Many political theorists, pundits and even presidential candidates have advocated some variation on the claim that religious and secular reasons have a differential justificatory potential: at least some kinds of secular reason, but no kinds of religious reason, suffice to justify coercive laws in a pluralistic democracy….I disagree with this differential treatment of the religious and the secular — not only Habermas’ particular formulation, but any position relevantly like it.
What distinguishes Habermas from Rawls on religion in the public sphere is not Habermas’s slightly amended view of public reason, but his willingness to entertain the idea that religion has a positive and substantive role to play in public debate.

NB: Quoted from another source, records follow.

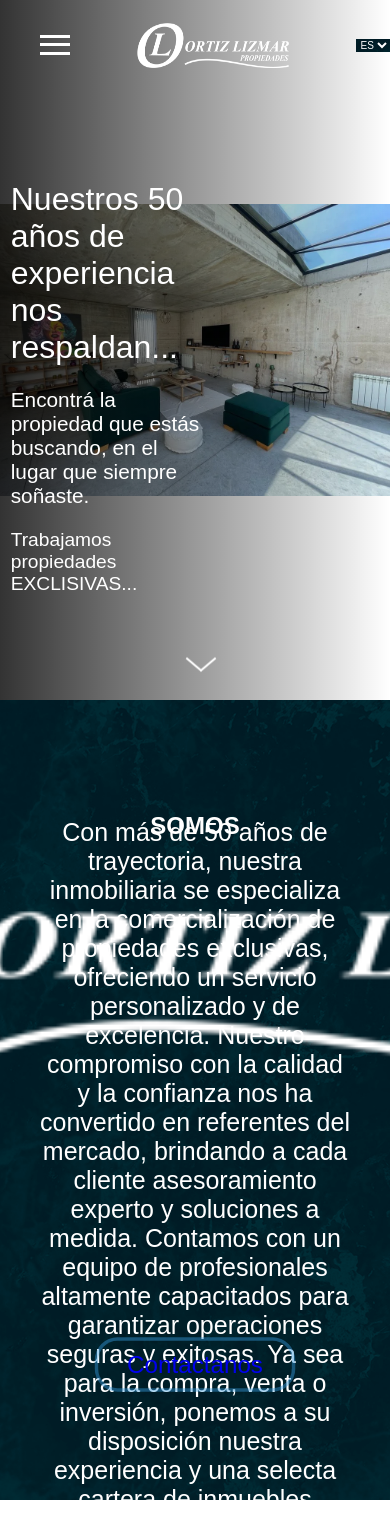
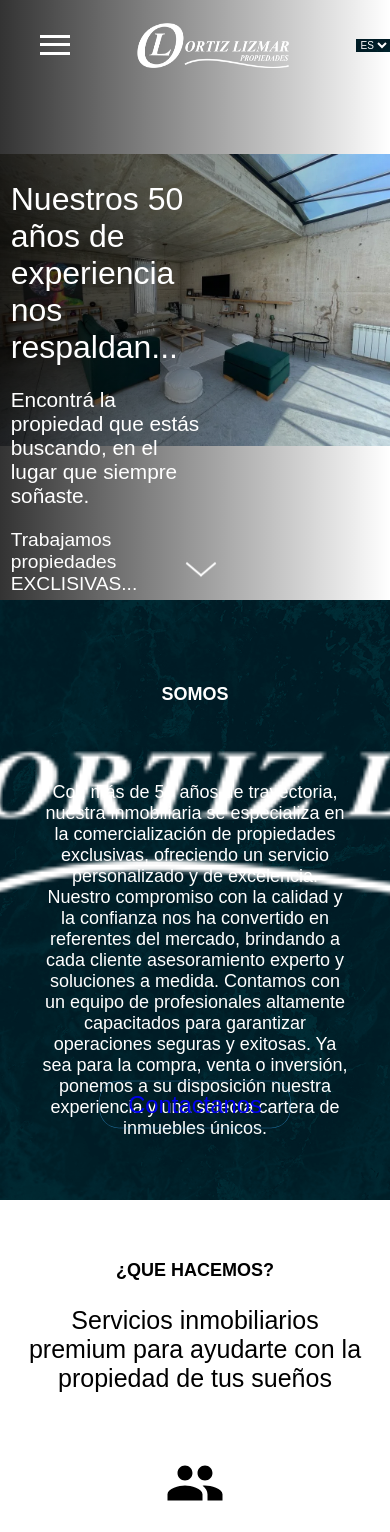
Before and after one commit to fmarcos38/Front-ortizlizmar-propiedades, a React (Create React App) app: page / in a window 390 px wide. Shown: the top 1532 px of the page. Built offline with nearby package versions, Linux system fonts and the light colour scheme.

Commit message:
tarjetas cat

```diff
--- a/src/Components/CarruselLanding/index.jsx
+++ b/src/Components/CarruselLanding/index.jsx
@@ -1,13 +1,12 @@
 import React, { useState, useEffect } from 'react';
 import Img1 from '../../Images/prop1_landing.webp';
 import Img2 from '../../Images/prop2-landing.webp';
-import Img3 from '../../Images/prop3_landing.webp';
-import Img4 from '../../Images/prop4_landing.webp';
-import Img5 from '../../Images/prop5_landing.webp';
+import Img3 from '../../Images/prop4_landing.webp';
+import Img4 from '../../Images/prop5_landing.webp';
 import './styles.css';
 
 function CarruselLanding() {
-    const images = [Img1, Img2, Img3, Img4, Img5];
+    const images = [Img1, Img2, Img3, Img4];
     const [currentIndex, setCurrentIndex] = useState(0);
 
     useEffect(() => {
--- a/src/Components/LandingA/styles.css
+++ b/src/Components/LandingA/styles.css
@@ -80,15 +80,12 @@
     margin-left: 12px;
     background-color: white;
 }
-
 .linea1 {
     transform: rotate(-50deg);
 }
-
 .linea2 {
     transform: rotate(50deg);
 }
-
 @keyframes bounce {
     0%, 100% {
         transform: translateY(0);
@@ -97,3 +94,17 @@
         transform: translateY(-10px);
     }
 }
+
+/* responsive */
+@media screen and (max-width: 1000px) {
+    .cont-landing-A{
+        height: 600px;
+    }
+    .cont-carruselLanding{
+        height: 600px;
+    }
+    /* código para el degrade */
+    .cont-carruselLanding::before {
+        height: 600px;
+    }
+}
--- a/src/Components/LandingB/estilos.css
+++ b/src/Components/LandingB/estilos.css
@@ -87,8 +87,29 @@
     }
 }
 
-
 /* responsive */
+@media screen and (max-width: 1000px) {
+    .cont-landing-b{
+        height: 600px;
+    }
+    .logo-landing-B{
+        height: 4.5rem;
+    }
+    .cont-titulo-landing-b{
+        width: 100%;
+        height: 20%;
+        display: flex;
+        justify-content: center;
+        align-items: end;
+    }
+    .texto-somos{
+        color: white;
+        font-size: 18px;
+    }
+    .texto-p-landing-b{
+        font-size: 18px;
+    }
+}
 @media screen and (max-width: 500px){
     .logo-landing-B {
         height: 17rem;
--- a/src/Components/LandingC/estilos.css
+++ b/src/Components/LandingC/estilos.css
@@ -19,7 +19,7 @@
     text-align: center;
     font-size: 22px;
     color: black;
-    margin: 45px 0 0 0;
+    margin-top: 60px;
 }
 .texto-2-land-C {
     text-align: center;
@@ -103,6 +103,11 @@
 }
 
 /* responsive */
+@media screen and (max-width: 1000px) {
+    .titulo-land-C {
+        font-size: 18px;
+    }
+}
 @media screen and (max-width: 800px){
     .cont-landing-C{
         height: auto;
--- a/src/Components/LandingC/index.jsx
+++ b/src/Components/LandingC/index.jsx
@@ -16,7 +16,7 @@ function LandingC() {
             </div>
             <div className='cont-fila-2'>
                 <div className='col-1'>
-                    <GroupIcon sx={{'fontSize':'60px'}}/>
+                    <GroupIcon sx={{'fontSize':'60px'}} className='iconos'/>
                     <p className='texto-fila-2'>Asesoría personalizada en Bienes Raíces</p>
                 </div>
                 <div className='col-2'>
--- a/src/Components/LandingMuestraTarjetas/styles.css
+++ b/src/Components/LandingMuestraTarjetas/styles.css
@@ -109,15 +109,37 @@
     }
 }
 
-/* Hacemos que sea responsive en pantallas más pequeñas */
-@media (max-width: 768px) {
+/* responsive */
+@media (max-width: 1000px) {
     .cont-tarjetas {
-        flex-direction: column;
-        gap: 20px;
+        width: 100%;
+        display: flex;
+        flex-direction: row;
+        justify-content: flex-start;
+        align-items: center;
+        overflow-x: auto; /* Permite el desplazamiento horizontal */
+        scroll-snap-type: x mandatory; /* Hace que las tarjetas encajen al deslizar */
+        padding: 20px; /* Espaciado para evitar cortes */
+        gap: 10px; /* Espaciado entre tarjetas */
+    }
+
+    .cont-tarjeta-1,
+    .cont-tarjeta-2,
+    .cont-tarjeta-3,
+    .cont-tarjeta-4 {
+        flex: 0 0 20%; /* Cada tarjeta ocupa el 80% del ancho */
+        scroll-snap-align: center; /* Hace que cada tarjeta se alinee al centro */
+        opacity: 1; /* Para que las tarjetas sean visibles sin necesidad de animaciones */
+    }
+
+    /* Ocultamos la barra de scroll en algunos navegadores */
+    .cont-tarjetas::-webkit-scrollbar {
+        display: none;
     }
 
     .titulo-tarjetas {
         font-size: 24px;
         width: 80%;
+        text-align: center;
     }
 }
--- a/src/Components/NavbarInf/styles.css
+++ b/src/Components/NavbarInf/styles.css
@@ -93,7 +93,7 @@
     .logo-navbarInf{
         position: relative;
         width: 100%;
-        height: 65px;
+        height: 60px;
         top: -10px;
     }
     .col-2-navbarInf{
--- a/src/Pages/Home/index.jsx
+++ b/src/Pages/Home/index.jsx
@@ -1,4 +1,4 @@
-import React, { useEffect } from 'react';
+import React from 'react';
 import LandingA from '../../Components/LandingA';
 import LandingB from '../../Components/LandingB';
 import LandingC from '../../Components/LandingC';
```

That Jürgen Habermas and I probably agree on most fundamental issues does not mean that there are no differences between us; indeed we have engaged in a friendly debate over some of our differences over many years. Habermas writes as a “methodological atheist,” which means that when doing philosophy or social science, he presumes nothing about particular religious beliefs. Another friend of mine, the well-known sociologist Peter Berger, who is a professed Christian, also does his sociology from the point of view of methodological atheism. I have heard him in a public lecture say, “Now I am taking off my sociological hat and putting on my theological hat.” I don’t have two hats; I am a Christian sociologist. […]
In his essay “Religion in the Public Sphere,” Habermas joins the debate between liberals and critics of liberalism on the proper role of religion in the public sphere. His proposal focuses on what each side of the debate gets right: the liberal emphasis on the obligation to provide nonreligious reasons in support of coercive policies with which all citizens must comply, on one side, and the critic’s insistence on the right of religious citizens to adopt their religious stance in public deliberation about such policies, on the other. […]
More than most other great systematic thinkers of our time, Jürgen Habermas has for decades consistently expressed his views on the burning issues of the day, finding inspiration for his philosophical work in contemporary realities. There is still no sign of any let-up in his tremendous capacity to produce analyses of the contemporary world. With his new volume of essays, Zwischen Naturalismus und Religion, the philosopher now presents us with a collection of writings from the 2001-2004 period […]
Granted that there is a global economy, global culture, global law, global civil society, even global festivals, why are global institutions both so promising and so weak? I want to turn to Jürgen Habermas, Europe’s leading social philosopher, for help, looking particularly at his remarkable essay of 1998, “The Postnational Constellation and the Future of Democracy.”